» **PROBLEM TO SOLVE**
How many lines in the records below contain the word "TRUE"? State only that number.

» **SUPPLIED DATA**
==================================================

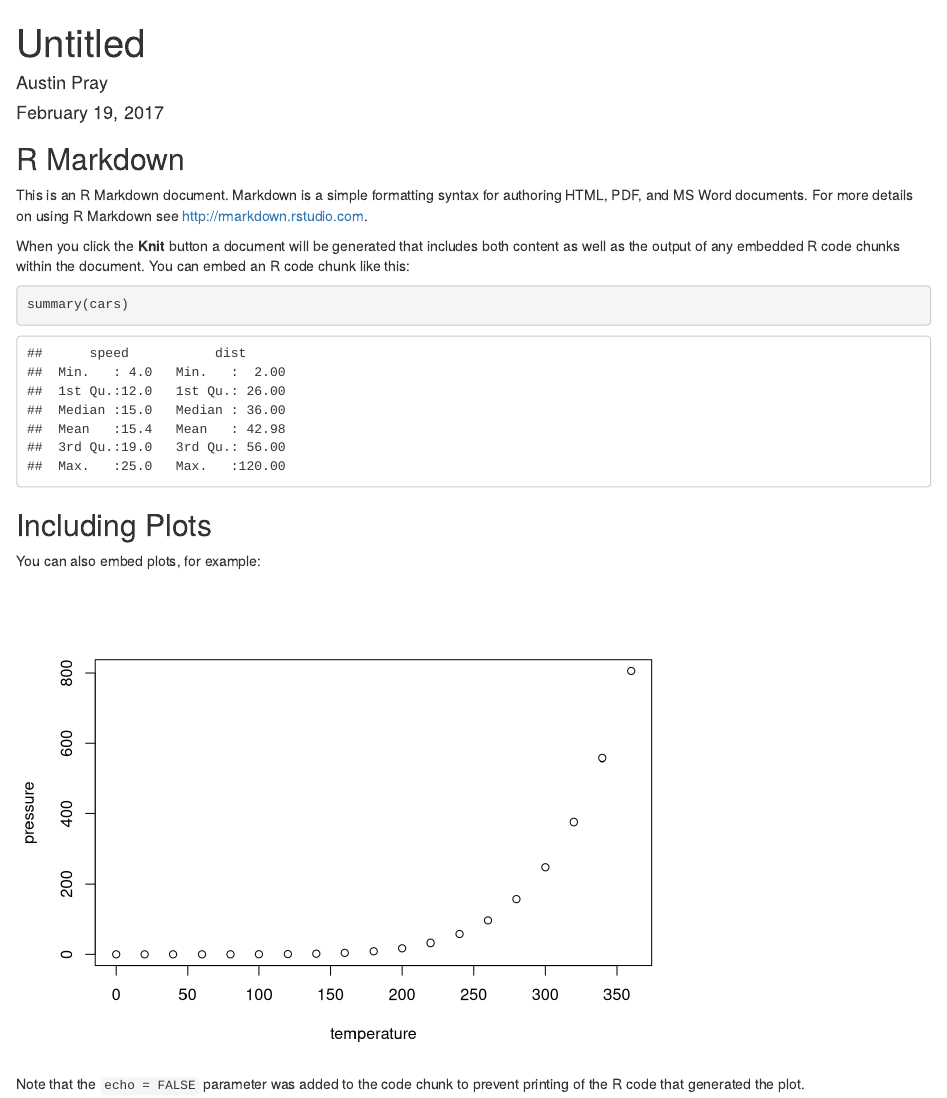
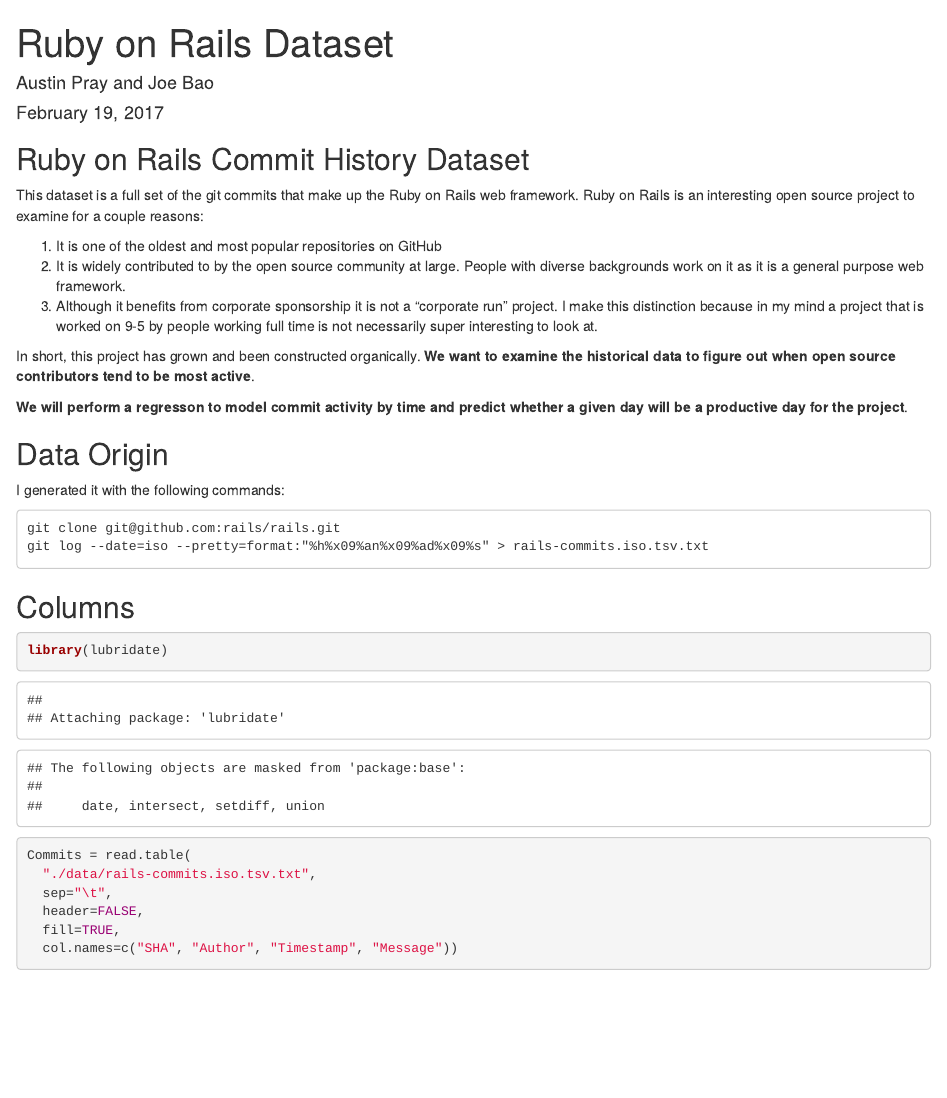
Before and after one commit to austinpray/machine-learning-project, an R Markdown document (RubyOnRails.Rmd): the page in a window 1100 px wide, from its top. Rendered offline with R 4.5, knitr and Pandoc, with nearby package versions; some code elsewhere in the file could not run offline.

Commit message:
Rails intro

````diff
--- a/RubyOnRails.Rmd
+++ b/RubyOnRails.Rmd
@@ -1,6 +1,6 @@
 ---
-title: "Untitled"
-author: "Austin Pray"
+title: "Ruby on Rails Dataset"
+author: "Austin Pray and Joe Bao"
 date: "February 19, 2017"
 output: html_document
 ---
@@ -9,19 +9,35 @@
 knitr::opts_chunk$set(echo = TRUE)
 ```
 
-## R Markdown
+## Ruby on Rails Commit History Dataset
 
-This is an R Markdown document. Markdown is a simple formatting syntax for authoring HTML, PDF, and MS Word documents. For more details on using R Markdown see <http://rmarkdown.rstudio.com>.
+This dataset is a full set of the git commits that make up the Ruby on Rails web framework. Ruby on Rails is an interesting open source project to examine for a couple reasons:
 
-When you click the **Knit** button a document will be generated that includes both content as well as the output of any embedded R code chunks within the document. You can embed an R code chunk like this:
+1. It is one of the oldest and most popular repositories on GitHub
+2. It is widely contributed to by the open source community at large. People with diverse backgrounds work on it as it is a general purpose web framework.
+3. Although it benefits from corporate sponsorship it is not a "corporate run" project. I make this distinction because in my mind a project that is worked on 9-5 by people working full time is not necessarily super interesting to look at.
 
-```{r cars}
-summary(cars)
+In short, this project has grown and been constructed organically. **We want to examine the historical data to figure out when open source contributors tend to be most active**.
+
+**We will perform a regresson to model commit activity by time and predict whether a given day will be a productive day for the project**.
+
+## Data Origin
+
+I generated it with the following commands:
+
+```
+git clone git@github.com:rails/rails.git
+git log --date=iso --pretty=format:"%h%x09%an%x09%ad%x09%s" > rails-commits.iso.tsv.txt
 ```
 
-## Including Plots
+## Columns
 
-You can also embed plots, for example:
+```{r}
+library(lubridate)
 
-```{r pressure, echo=FALSE}
-plot(pressure)
+Commits = read.table(
+  "./data/rails-commits.iso.tsv.txt",
+  sep="\t",
+  header=FALSE,
+  fill=TRUE,
+  col.names=c("SHA", "Author", "Timestamp", "Message"))
@@ -30 +47,0 @@
-Note that the `echo = FALSE` parameter was added to the code chunk to prevent printing of the R code that generated the plot.
````
Also changed, not shown: RubyOnRails.Rmd (4 more changed lines), 1 other file.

==================================================

» **ANSWER TO THE PROBLEM**
2